Excerpted data =>
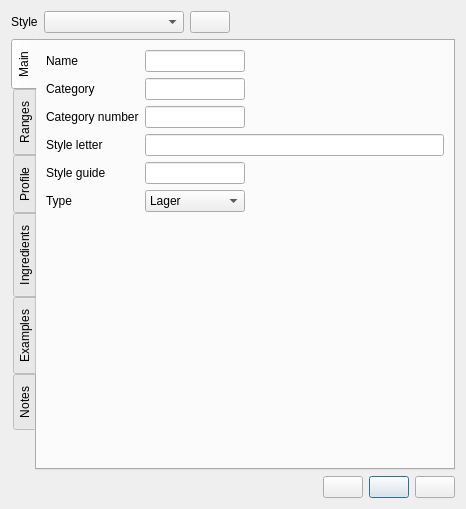
The window that ui/styleEditor.ui (Brewken/brewken) describes before a commit, drawn with Qt 5.
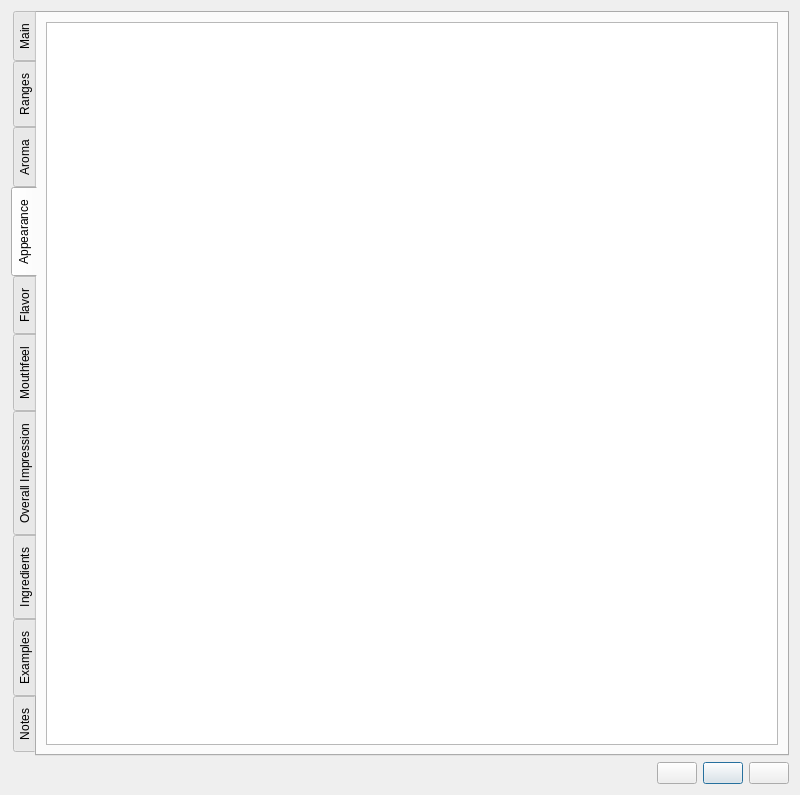
The same window after the commit. The open tabs and pages were chosen to show the change. Icons and pictures are not drawn. Custom widgets are drawn as their Qt base class.

Commit message: Bug fixes, tidy up, add new Style fields to style editor

The edit to the form file:
```diff
--- a/ui/styleEditor.ui
+++ b/ui/styleEditor.ui
@@ -6,91 +6,31 @@
    <rect>
     <x>0</x>
     <y>0</y>
-    <width>466</width>
-    <height>509</height>
+    <width>800</width>
+    <height>450</height>
    </rect>
   </property>
-  <property name="sizePolicy">
-   <sizepolicy hsizetype="Preferred" vsizetype="Minimum">
-    <horstretch>0</horstretch>
-    <verstretch>0</verstretch>
-   </sizepolicy>
-  </property>
   <property name="windowTitle">
    <string>Style Editor</string>
   </property>
   <layout class="QVBoxLayout" name="verticalLayout">
    <item>
-    <layout class="QHBoxLayout" name="horizontalLayout_styles">
-     <item>
-      <widget class="QLabel" name="label">
-       <property name="text">
-        <string>Style</string>
-       </property>
-      </widget>
-     </item>
-     <item>
-      <widget class="QComboBox" name="styleComboBox">
-       <property name="minimumSize">
-        <size>
-         <width>140</width>
-         <height>0</height>
-        </size>
-       </property>
-       <property name="sizeAdjustPolicy">
-        <enum>QComboBox::AdjustToContents</enum>
-       </property>
-      </widget>
-     </item>
-     <item>
-      <widget class="QPushButton" name="pushButton_remove">
-       <property name="toolTip">
-        <string>Delete selected style</string>
-       </property>
-       <property name="text">
-        <string/>
-       </property>
-       <property name="icon">
-        <iconset resource="../brewken.qrc">
-         <normaloff>:/images/smallMinus.svg</normaloff>:/images/smallMinus.svg</iconset>
-       </property>
-       <property name="autoDefault">
-        <bool>false</bool>
-       </property>
-      </widget>
-     </item>
-     <item>
-      <spacer name="horizontalSpacer">
-       <property name="orientation">
-        <enum>Qt::Horizontal</enum>
-       </property>
-       <property name="sizeHint" stdset="0">
-        <size>
-         <width>40</width>
-         <height>20</height>
-        </size>
-       </property>
-      </spacer>
-     </item>
-    </layout>
-   </item>
-   <item>
-    <widget class="QTabWidget" name="tabWidget_profile">
-     <property name="sizePolicy">
-      <sizepolicy hsizetype="Expanding" vsizetype="MinimumExpanding">
-       <horstretch>0</horstretch>
-       <verstretch>0</verstretch>
-      </sizepolicy>
-     </property>
+    <widget class="QTabWidget" name="tabWidget_editor">
      <property name="tabPosition">
       <enum>QTabWidget::West</enum>
      </property>
+     <property name="tabShape">
+      <enum>QTabWidget::Rounded</enum>
+     </property>
      <property name="currentIndex">
       <number>0</number>
      </property>
      <property name="usesScrollButtons">
       <bool>false</bool>
      </property>
+     <property name="movable">
+      <bool>true</bool>
+     </property>
      <widget class="QWidget" name="tab_main">
       <attribute name="title">
        <string>Main</string>
@@ -98,12 +38,6 @@
       <layout class="QGridLayout" name="gridLayout">
        <item row="2" column="0">
         <widget class="QLabel" name="label_category">
-         <property name="sizePolicy">
-          <sizepolicy hsizetype="Expanding" vsizetype="Preferred">
-           <horstretch>0</horstretch>
-           <verstretch>0</verstretch>
-          </sizepolicy>
-         </property>
          <property name="toolTip">
           <string>Required</string>
          </property>
@@ -115,178 +49,13 @@
          </property>
         </widget>
        </item>
-       <item row="5" column="3">
-        <widget class="SmartLineEdit" name="lineEdit_styleLetter">
-         <property name="toolTip">
-          <string>Style letter</string>
-         </property>
-        </widget>
-       </item>
-       <item row="6" column="3">
-        <widget class="SmartLineEdit" name="lineEdit_styleGuide">
-         <property name="sizePolicy">
-          <sizepolicy hsizetype="Fixed" vsizetype="Fixed">
-           <horstretch>100</horstretch>
-           <verstretch>0</verstretch>
-          </sizepolicy>
-         </property>
-         <property name="minimumSize">
-          <size>
-           <width>100</width>
-           <height>0</height>
-          </size>
-         </property>
-         <property name="maximumSize">
-          <size>
-           <width>100</width>
-           <height>16777215</height>
-          </size>
-         </property>
-         <property name="toolTip">
-          <string>Style guide</string>
-         </property>
-        </widget>
-       </item>
-       <item row="4" column="3">
-        <widget class="SmartLineEdit" name="lineEdit_categoryNumber">
-         <property name="sizePolicy">
-          <sizepolicy hsizetype="Fixed" vsizetype="Fixed">
-           <horstretch>100</horstretch>
-           <verstretch>0</verstretch>
-          </sizepolicy>
-         </property>
-         <property name="minimumSize">
-          <size>
-           <width>100</width>
-           <height>0</height>
-          </size>
-         </property>
-         <property name="maximumSize">
-          <size>
-           <width>100</width>
-           <height>16777215</height>
-          </size>
-         </property>
-         <property name="toolTip">
-          <string>Category number</string>
-         </property>
-        </widget>
-       </item>
        <item row="2" column="3">
         <widget class="SmartLineEdit" name="lineEdit_category">
-         <property name="sizePolicy">
-          <sizepolicy hsizetype="Fixed" vsizetype="Fixed">
-           <horstretch>100</horstretch>
-           <verstretch>0</verstretch>
-          </sizepolicy>
-         </property>
-         <property name="minimumSize">
-          <size>
-           <width>100</width>
-           <height>0</height>
-          </size>
-         </property>
-         <property name="maximumSize">
-          <size>
-           <width>100</width>
-           <height>16777215</height>
-          </size>
-         </property>
          <property name="toolTip">
           <string>Category</string>
          </property>
         </widget>
        </item>
-       <item row="7" column="0">
-        <widget class="QLabel" name="label_type">
-         <property name="sizePolicy">
-          <sizepolicy hsizetype="Expanding" vsizetype="Preferred">
-           <horstretch>0</horstretch>
-           <verstretch>0</verstretch>
-          </sizepolicy>
-         </property>
-         <property name="toolTip">
-          <string>Required</string>
-         </property>
-         <property name="text">
-          <string>Type</string>
-         </property>
-        </widget>
-       </item>
-       <item row="7" column="3">
-        <widget class="BtComboBox" name="comboBox_type">
-         <property name="sizePolicy">
-          <sizepolicy hsizetype="Fixed" vsizetype="Fixed">
-           <horstretch>100</horstretch>
-           <verstretch>0</verstretch>
-          </sizepolicy>
-         </property>
-         <property name="minimumSize">
-          <size>
-           <width>100</width>
-           <height>0</height>
-          </size>
-         </property>
-         <property name="maximumSize">
-          <size>
-           <width>100</width>
-           <height>16777215</height>
-          </size>
-         </property>
-         <property name="toolTip">
-          <string>Type of beverage</string>
-         </property>
-         <item>
-          <property name="text">
-           <string>Lager</string>
-          </property>
-         </item>
-         <item>
-          <property name="text">
-           <string>Ale</string>
-          </property>
-         </item>
-         <item>
-          <property name="text">
-           <string>Mead</string>
-          </property>
-         </item>
-         <item>
-          <property name="text">
-           <string>Wheat</string>
-          </property>
-         </item>
-         <item>
-          <property name="text">
-           <string>Mixed</string>
-          </property>
-         </item>
-         <item>
-          <property name="text">
-           <string>Cider</string>
-          </property>
-         </item>
-        </widget>
-       </item>
-       <item row="0" column="0">
-        <widget class="QLabel" name="label_name">
-         <property name="sizePolicy">
-          <sizepolicy hsizetype="Expanding" vsizetype="Preferred">
-           <horstretch>0</horstretch>
-           <verstretch>0</verstretch>
-          </sizepolicy>
-         </property>
-         <property name="toolTip">
-          <string>Required</string>
-         </property>
-         <property name="text">
-          <string>Name</string>
-         </property>
-         <property name="buddy">
-          <cstring>lineEdit_name</cstring>
-         </property>
-        </widget>
-       </item>
        <item row="4" column="0" colspan="3">
         <widget class="QLabel" name="label_categoryNumber">
          <property name="sizePolicy">
@@ -325,26 +94,8 @@
          </property>
         </widget>
        </item>
-       <item row="0" column="3">
-        <widget class="SmartLineEdit" name="lineEdit_name">
-         <property name="sizePolicy">
-          <sizepolicy hsizetype="Fixed" vsizetype="Fixed">
-           <horstretch>100</horstretch>
-           <verstretch>0</verstretch>
-          </sizepolicy>
-         </property>
-         <property name="minimumSize">
-          <size>
-           <width>100</width>
-           <height>0</height>
-          </size>
-         </property>
-         <property name="maximumSize">
-          <size>
-           <width>100</width>
-           <height>16777215</height>
-          </size>
-         </property>
+       <item row="5" column="3">
+        <widget class="SmartLineEdit" name="lineEdit_styleLetter">
          <property name="toolTip">
           <string>Name</string>
          </property>
@@ -661,9 +412,10 @@
        </item>
       </layout>
      </widget>
-     <widget class="QWidget" name="tab">
+
+     <widget class="QWidget" name="tab_aroma">
       <attribute name="title">
-       <string>Profile</string>
+       <string>Aroma</string>
       </attribute>
       <layout class="QVBoxLayout" name="verticalLayout_9">
        <item>
@@ -684,7 +436,56 @@
        </item>
       </layout>
      </widget>
-     <widget class="QWidget" name="tab_2">
+
+     <widget class="QWidget" name="tab_appearance">
+      <attribute name="title">
+       <string>Appearance</string>
+      </attribute>
+      <layout class="QVBoxLayout" name="verticalLayout_appearance">
+       <item>
+        <widget class="QTextEdit" name="textEdit_appearance">
+        </widget>
+       </item>
+      </layout>
+     </widget>
+
+     <widget class="QWidget" name="tab_flavor">
+      <attribute name="title">
+       <string>Flavor</string>
+      </attribute>
+      <layout class="QVBoxLayout" name="verticalLayout_flavor">
+       <item>
+        <widget class="QTextEdit" name="textEdit_flavor">
+        </widget>
+       </item>
+      </layout>
+     </widget>
+
+     <widget class="QWidget" name="tab_mouthfeel">
+      <attribute name="title">
+       <string>Mouthfeel</string>
+      </attribute>
+      <layout class="QVBoxLayout" name="verticalLayout_mouthfeel">
+       <item>
+        <widget class="QTextEdit" name="textEdit_mouthfeel">
+        </widget>
+       </item>
+      </layout>
+     </widget>
+
+     <widget class="QWidget" name="tab_overallImpression">
+      <attribute name="title">
+       <string>Overall Impression</string>
+      </attribute>
+      <layout class="QVBoxLayout" name="verticalLayout_overallImpression">
+       <item>
+        <widget class="QTextEdit" name="textEdit_overallImpression">
+        </widget>
+       </item>
+      </layout>
+     </widget>
+
+     <widget class="QWidget" name="tab_ingredients">
       <attribute name="title">
        <string>Ingredients</string>
       </attribute>
@@ -701,7 +502,7 @@
        </item>
       </layout>
      </widget>
-     <widget class="QWidget" name="tab_3">
+     <widget class="QWidget" name="tab_examples">
       <attribute name="title">
        <string>Examples</string>
       </attribute>
@@ -718,7 +519,7 @@
        </item>
       </layout>
      </widget>
-     <widget class="QWidget" name="tab_4">
+     <widget class="QWidget" name="tab_notes">
       <attribute name="title">
        <string>Notes</string>
       </attribute>
```
Left out of the diff: 342 changed lines with no effect on the pictures. The commit also changes 40 other files.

Description of the task =>
After examining the listing, give only the count of lines holding the string "drawn".

Answer to the problem =>
2